## Data listing
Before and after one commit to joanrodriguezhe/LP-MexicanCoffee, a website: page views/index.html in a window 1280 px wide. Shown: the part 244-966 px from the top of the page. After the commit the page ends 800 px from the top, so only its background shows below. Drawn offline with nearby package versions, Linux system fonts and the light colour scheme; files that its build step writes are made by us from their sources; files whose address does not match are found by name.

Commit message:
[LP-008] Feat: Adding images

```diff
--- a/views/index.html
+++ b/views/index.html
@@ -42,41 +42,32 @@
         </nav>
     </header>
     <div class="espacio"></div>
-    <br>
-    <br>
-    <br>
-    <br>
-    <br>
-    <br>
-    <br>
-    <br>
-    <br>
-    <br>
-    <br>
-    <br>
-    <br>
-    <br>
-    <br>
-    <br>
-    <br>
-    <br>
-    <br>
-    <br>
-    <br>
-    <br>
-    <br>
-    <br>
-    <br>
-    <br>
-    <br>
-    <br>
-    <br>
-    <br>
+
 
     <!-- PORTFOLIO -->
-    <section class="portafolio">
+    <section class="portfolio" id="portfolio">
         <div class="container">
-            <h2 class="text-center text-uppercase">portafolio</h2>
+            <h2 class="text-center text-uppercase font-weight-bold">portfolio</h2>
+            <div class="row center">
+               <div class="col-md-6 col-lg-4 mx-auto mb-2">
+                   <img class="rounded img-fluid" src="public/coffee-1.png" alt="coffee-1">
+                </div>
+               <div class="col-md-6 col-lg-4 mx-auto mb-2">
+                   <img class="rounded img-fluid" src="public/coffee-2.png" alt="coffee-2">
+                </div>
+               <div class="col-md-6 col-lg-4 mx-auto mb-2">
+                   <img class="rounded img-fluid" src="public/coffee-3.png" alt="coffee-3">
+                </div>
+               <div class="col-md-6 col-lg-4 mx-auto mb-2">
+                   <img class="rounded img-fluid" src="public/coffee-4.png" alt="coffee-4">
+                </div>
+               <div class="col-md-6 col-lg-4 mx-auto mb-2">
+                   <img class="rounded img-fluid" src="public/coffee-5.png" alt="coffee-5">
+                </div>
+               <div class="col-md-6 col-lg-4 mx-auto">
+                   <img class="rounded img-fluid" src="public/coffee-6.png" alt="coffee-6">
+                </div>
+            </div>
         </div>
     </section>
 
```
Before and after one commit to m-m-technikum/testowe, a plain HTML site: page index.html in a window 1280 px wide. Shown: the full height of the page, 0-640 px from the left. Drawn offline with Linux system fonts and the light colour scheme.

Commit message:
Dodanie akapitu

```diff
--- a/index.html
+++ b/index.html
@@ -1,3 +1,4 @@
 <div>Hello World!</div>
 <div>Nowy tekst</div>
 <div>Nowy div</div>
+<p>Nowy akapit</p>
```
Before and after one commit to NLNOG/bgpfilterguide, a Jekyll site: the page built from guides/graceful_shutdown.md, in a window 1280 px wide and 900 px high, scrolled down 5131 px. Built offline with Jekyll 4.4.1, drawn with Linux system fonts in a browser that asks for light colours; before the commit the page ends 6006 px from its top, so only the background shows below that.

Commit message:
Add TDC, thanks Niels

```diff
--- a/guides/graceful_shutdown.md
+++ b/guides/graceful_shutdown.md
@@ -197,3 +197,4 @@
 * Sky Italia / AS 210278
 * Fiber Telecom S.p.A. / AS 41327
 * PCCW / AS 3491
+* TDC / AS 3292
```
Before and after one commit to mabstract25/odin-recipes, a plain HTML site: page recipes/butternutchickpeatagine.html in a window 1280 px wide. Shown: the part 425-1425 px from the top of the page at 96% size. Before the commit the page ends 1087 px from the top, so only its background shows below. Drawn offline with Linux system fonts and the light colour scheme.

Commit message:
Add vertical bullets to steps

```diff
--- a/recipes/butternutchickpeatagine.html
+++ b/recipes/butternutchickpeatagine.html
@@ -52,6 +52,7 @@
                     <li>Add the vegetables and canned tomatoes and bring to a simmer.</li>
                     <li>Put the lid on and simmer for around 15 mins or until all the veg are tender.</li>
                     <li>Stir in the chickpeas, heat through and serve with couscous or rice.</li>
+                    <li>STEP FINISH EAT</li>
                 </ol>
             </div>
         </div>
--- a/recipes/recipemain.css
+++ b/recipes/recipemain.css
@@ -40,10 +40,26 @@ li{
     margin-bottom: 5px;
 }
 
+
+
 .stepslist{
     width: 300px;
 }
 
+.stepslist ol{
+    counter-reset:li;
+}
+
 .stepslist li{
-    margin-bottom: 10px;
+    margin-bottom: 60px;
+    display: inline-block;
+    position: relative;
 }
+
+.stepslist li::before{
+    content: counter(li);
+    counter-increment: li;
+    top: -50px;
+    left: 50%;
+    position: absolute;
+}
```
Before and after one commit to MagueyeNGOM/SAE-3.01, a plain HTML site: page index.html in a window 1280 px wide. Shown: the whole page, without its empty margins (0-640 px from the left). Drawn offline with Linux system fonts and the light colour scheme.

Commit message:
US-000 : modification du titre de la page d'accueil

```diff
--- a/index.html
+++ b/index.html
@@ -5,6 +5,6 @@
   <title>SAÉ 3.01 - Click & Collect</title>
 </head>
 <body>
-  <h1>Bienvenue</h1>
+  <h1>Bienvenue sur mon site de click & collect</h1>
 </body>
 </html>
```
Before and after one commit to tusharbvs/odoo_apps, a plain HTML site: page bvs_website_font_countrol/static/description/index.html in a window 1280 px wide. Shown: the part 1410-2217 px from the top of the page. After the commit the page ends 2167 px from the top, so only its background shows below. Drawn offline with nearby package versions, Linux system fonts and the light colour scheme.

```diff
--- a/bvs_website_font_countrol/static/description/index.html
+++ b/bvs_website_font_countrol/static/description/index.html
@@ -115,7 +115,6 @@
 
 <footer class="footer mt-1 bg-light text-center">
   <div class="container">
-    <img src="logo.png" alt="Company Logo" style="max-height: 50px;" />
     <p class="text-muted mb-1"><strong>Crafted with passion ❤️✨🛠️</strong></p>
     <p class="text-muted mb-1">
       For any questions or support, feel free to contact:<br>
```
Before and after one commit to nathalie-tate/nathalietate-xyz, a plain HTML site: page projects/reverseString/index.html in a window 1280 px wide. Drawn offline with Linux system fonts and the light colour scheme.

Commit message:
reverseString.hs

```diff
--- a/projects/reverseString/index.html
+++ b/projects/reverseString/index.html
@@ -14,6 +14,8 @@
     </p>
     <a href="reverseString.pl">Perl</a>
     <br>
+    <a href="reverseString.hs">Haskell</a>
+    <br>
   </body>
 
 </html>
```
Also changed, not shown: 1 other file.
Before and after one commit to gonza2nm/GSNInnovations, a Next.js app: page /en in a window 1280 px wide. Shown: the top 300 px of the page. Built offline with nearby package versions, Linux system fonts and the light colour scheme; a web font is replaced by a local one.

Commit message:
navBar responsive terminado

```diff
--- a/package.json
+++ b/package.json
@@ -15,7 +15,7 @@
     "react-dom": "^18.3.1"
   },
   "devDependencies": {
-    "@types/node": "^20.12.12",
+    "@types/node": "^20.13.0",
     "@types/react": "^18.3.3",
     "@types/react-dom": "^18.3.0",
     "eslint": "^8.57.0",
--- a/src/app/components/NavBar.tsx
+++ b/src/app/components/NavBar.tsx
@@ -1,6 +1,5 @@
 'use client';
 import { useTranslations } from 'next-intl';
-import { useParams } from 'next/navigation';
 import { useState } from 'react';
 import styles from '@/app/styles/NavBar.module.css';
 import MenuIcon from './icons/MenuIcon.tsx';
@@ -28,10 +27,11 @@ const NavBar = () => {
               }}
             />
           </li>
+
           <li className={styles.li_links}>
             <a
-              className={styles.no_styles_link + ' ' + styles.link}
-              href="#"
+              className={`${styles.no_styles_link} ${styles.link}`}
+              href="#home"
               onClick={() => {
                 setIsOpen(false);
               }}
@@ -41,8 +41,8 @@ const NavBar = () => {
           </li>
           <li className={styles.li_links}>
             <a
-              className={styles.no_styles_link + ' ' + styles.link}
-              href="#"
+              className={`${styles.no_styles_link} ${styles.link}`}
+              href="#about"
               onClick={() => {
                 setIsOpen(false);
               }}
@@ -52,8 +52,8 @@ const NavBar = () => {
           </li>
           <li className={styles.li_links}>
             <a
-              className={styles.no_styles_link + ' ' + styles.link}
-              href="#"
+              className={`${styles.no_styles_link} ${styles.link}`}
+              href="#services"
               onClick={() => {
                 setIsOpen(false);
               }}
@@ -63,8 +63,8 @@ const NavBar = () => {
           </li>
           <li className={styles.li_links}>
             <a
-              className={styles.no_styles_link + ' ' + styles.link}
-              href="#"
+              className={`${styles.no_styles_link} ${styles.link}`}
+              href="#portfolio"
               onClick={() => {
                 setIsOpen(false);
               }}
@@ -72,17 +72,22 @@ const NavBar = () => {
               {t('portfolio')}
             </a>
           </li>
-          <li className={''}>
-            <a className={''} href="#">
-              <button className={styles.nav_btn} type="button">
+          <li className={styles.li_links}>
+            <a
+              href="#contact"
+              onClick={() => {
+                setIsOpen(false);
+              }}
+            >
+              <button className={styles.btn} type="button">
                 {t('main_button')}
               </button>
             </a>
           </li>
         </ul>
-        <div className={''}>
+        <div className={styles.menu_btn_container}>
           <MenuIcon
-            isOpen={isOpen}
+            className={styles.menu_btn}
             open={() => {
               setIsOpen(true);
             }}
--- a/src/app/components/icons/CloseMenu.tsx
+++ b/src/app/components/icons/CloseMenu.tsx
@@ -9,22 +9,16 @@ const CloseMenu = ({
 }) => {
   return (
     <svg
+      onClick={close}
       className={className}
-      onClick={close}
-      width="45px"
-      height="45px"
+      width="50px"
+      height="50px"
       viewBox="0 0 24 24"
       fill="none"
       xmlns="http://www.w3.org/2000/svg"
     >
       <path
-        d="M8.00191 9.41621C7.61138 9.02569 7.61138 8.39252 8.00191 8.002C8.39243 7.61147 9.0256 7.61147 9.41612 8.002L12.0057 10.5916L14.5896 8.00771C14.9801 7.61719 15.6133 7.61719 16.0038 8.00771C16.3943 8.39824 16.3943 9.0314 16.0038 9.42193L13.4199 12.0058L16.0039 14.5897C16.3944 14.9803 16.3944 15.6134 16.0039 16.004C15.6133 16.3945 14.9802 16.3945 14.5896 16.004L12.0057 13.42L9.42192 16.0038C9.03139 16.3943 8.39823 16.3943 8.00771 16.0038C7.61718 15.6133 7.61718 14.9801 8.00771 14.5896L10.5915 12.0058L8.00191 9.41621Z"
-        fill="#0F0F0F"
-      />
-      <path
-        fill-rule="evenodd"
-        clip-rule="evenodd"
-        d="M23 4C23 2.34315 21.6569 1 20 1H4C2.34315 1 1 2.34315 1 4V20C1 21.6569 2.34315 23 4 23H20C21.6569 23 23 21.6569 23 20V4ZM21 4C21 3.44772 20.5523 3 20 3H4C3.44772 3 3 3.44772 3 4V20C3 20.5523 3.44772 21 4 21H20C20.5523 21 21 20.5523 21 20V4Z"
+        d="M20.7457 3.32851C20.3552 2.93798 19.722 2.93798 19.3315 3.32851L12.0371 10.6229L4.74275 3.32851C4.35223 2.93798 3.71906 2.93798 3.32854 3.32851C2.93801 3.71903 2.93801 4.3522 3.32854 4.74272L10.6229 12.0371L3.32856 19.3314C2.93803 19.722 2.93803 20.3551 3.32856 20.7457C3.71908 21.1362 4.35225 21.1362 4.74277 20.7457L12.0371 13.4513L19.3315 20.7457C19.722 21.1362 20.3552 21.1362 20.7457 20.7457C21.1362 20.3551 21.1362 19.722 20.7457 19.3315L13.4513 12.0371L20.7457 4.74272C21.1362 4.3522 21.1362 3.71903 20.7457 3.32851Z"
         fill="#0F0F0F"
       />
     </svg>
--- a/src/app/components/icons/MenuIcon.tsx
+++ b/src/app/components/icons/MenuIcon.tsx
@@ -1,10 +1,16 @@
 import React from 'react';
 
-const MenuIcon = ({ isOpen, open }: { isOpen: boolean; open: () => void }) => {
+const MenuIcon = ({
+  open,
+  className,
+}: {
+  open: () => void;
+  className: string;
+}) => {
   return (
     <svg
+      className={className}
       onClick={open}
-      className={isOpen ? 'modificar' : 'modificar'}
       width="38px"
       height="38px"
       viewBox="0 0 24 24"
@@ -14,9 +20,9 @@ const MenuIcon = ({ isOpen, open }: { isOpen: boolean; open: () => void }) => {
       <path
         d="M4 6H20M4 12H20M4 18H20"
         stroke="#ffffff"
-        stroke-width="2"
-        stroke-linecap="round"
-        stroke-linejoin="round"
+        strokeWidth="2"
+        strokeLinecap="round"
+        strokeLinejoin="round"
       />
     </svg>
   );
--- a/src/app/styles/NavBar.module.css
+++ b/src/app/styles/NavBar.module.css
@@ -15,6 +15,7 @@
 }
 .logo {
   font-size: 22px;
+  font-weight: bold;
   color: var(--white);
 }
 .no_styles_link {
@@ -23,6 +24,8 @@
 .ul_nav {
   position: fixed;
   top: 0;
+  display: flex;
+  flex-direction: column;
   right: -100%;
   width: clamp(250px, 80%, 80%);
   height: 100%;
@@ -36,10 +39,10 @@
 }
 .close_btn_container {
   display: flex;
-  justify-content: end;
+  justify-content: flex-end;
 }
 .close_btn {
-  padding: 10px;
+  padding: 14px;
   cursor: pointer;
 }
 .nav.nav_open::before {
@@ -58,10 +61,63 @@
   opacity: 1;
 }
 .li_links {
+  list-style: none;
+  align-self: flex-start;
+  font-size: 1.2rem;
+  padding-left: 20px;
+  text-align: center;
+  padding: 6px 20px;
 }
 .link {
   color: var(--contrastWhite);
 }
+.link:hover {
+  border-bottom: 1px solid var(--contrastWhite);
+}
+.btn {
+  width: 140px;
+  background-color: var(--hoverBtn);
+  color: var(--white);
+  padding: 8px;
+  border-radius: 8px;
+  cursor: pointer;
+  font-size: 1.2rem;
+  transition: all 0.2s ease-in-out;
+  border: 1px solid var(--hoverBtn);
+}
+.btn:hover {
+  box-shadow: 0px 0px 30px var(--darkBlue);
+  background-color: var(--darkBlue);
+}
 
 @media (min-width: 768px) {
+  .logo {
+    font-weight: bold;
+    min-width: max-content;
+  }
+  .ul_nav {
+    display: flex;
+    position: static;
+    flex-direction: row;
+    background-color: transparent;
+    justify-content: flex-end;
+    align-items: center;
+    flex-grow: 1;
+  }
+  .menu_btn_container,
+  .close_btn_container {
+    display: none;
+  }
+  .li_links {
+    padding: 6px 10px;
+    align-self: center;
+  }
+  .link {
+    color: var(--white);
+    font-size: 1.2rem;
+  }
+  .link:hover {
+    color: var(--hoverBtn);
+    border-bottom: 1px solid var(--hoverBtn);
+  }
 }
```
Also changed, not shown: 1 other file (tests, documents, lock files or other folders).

## Task
All lines in the records that contain "void" are to be copied and returned.

## Solution to the exercise
-const MenuIcon = ({ isOpen, open }: { isOpen: boolean; open: () => void }) => {
+  open: () => void;
@@ -14,9 +20,9 @@ const MenuIcon = ({ isOpen, open }: { isOpen: boolean; open: () => void }) => {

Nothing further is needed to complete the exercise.